What the task requires = Although the records contain pictures, only their text should be set down, exactly as written.
= Beginning of Section =
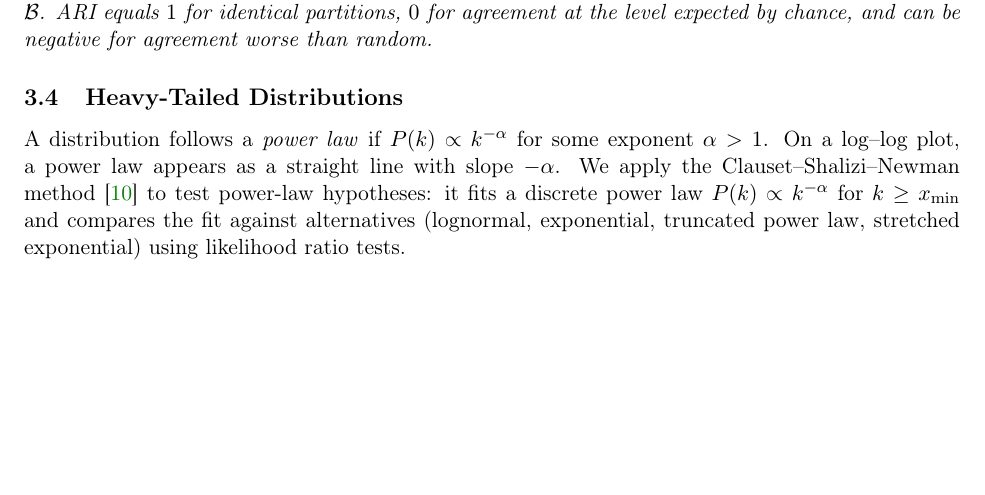
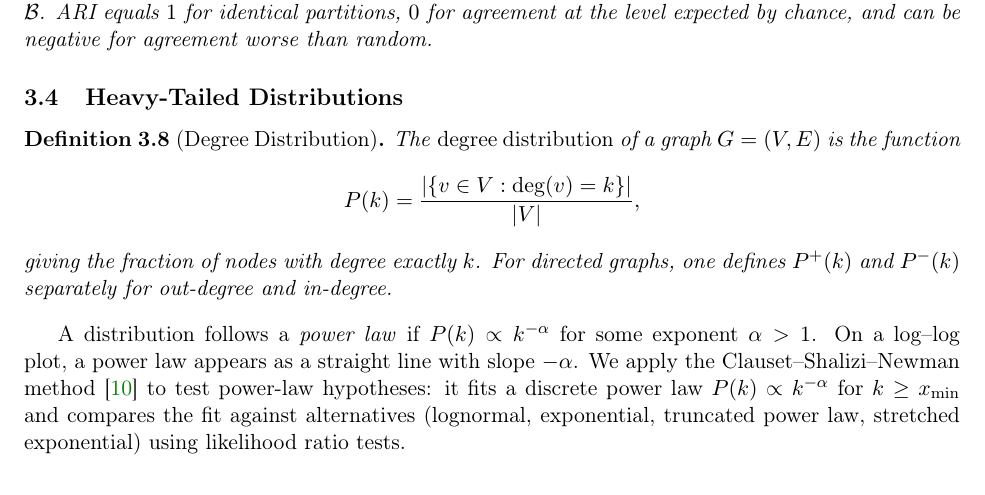
Before and after one commit to MathNetwork/MathlibGraph, a LaTeX paper (mathlib-graph-structure/main.tex, which reads mathlib-graph-structure/sections/preliminaries.tex): part of page 8 of 70 before the commit and part of page 8 of 71 after it, cut so that both start at the same text, the shorter picture padded with empty space. Compiled offline with pdfLaTeX.

Commit message:
Add degree distribution definition before power-law section
Define P(k) and its directed variants P+(k), P-(k) so readers
have the formal definition before encountering P(k) ∝ k^{-α}.

Co-Authored-By: Claude Opus 4.6 <noreply@anthropic.com>

```diff
--- a/mathlib-graph-structure/sections/preliminaries.tex
+++ b/mathlib-graph-structure/sections/preliminaries.tex
@@ -116,4 +116,13 @@ where the expectation is over random partitions with the same cluster-size distr
 \subsection{Heavy-Tailed Distributions}
 \label{sec:prelim-powerlaw}
 
+\begin{definition}[Degree Distribution]
+\label{def:degree-distribution}
+The \emph{degree distribution} of a graph $G = (V, E)$ is the function
+\[
+  P(k) = \frac{|\{v \in V : \deg(v) = k\}|}{|V|},
+\]
+giving the fraction of nodes with degree exactly~$k$. For directed graphs, one defines $P^{+}(k)$ and $P^{-}(k)$ separately for out-degree and in-degree.
+\end{definition}
+
 A distribution follows a \emph{power law} if $P(k) \propto k^{-\alpha}$ for some exponent $\alpha > 1$. On a log--log plot, a power law appears as a straight line with slope~$-\alpha$. We apply the Clauset--Shalizi--Newman method~\cite{clauset2009} to test power-law hypotheses: it fits a discrete power law $P(k) \propto k^{-\alpha}$ for $k \ge x_{\min}$ and compares the fit against alternatives (lognormal, exponential, truncated power law, stretched exponential) using likelihood ratio tests.
```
= End of Section =
Written reply =
Before and after one commit to MathNetwork/MathlibGraph, a LaTeX paper (mathlib-graph-structure/main.tex, which reads mathlib-graph-structure/sections/preliminaries.tex): part of page 8 of 70 before the commit and part of page 8 of 71 after it, cut so that both start at the same text, the shorter picture padded with empty space. Compiled offline with pdfLaTeX.

Commit message:
Add degree distribution definition before power-law section
Define P(k) and its directed variants P+(k), P-(k) so readers
have the formal definition before encountering P(k) ∝ k^{-α}.

Co-Authored-By: Claude Opus 4.6 <noreply@anthropic.com>

```diff
--- a/mathlib-graph-structure/sections/preliminaries.tex
+++ b/mathlib-graph-structure/sections/preliminaries.tex
@@ -116,4 +116,13 @@ where the expectation is over random partitions with the same cluster-size distr
 \subsection{Heavy-Tailed Distributions}
 \label{sec:prelim-powerlaw}
 
+\begin{definition}[Degree Distribution]
+\label{def:degree-distribution}
+The \emph{degree distribution} of a graph $G = (V, E)$ is the function
+\[
+  P(k) = \frac{|\{v \in V : \deg(v) = k\}|}{|V|},
+\]
+giving the fraction of nodes with degree exactly~$k$. For directed graphs, one defines $P^{+}(k)$ and $P^{-}(k)$ separately for out-degree and in-degree.
+\end{definition}
+
 A distribution follows a \emph{power law} if $P(k) \propto k^{-\alpha}$ for some exponent $\alpha > 1$. On a log--log plot, a power law appears as a straight line with slope~$-\alpha$. We apply the Clauset--Shalizi--Newman method~\cite{clauset2009} to test power-law hypotheses: it fits a discrete power law $P(k) \propto k^{-\alpha}$ for $k \ge x_{\min}$ and compares the fit against alternatives (lognormal, exponential, truncated power law, stretched exponential) using likelihood ratio tests.
```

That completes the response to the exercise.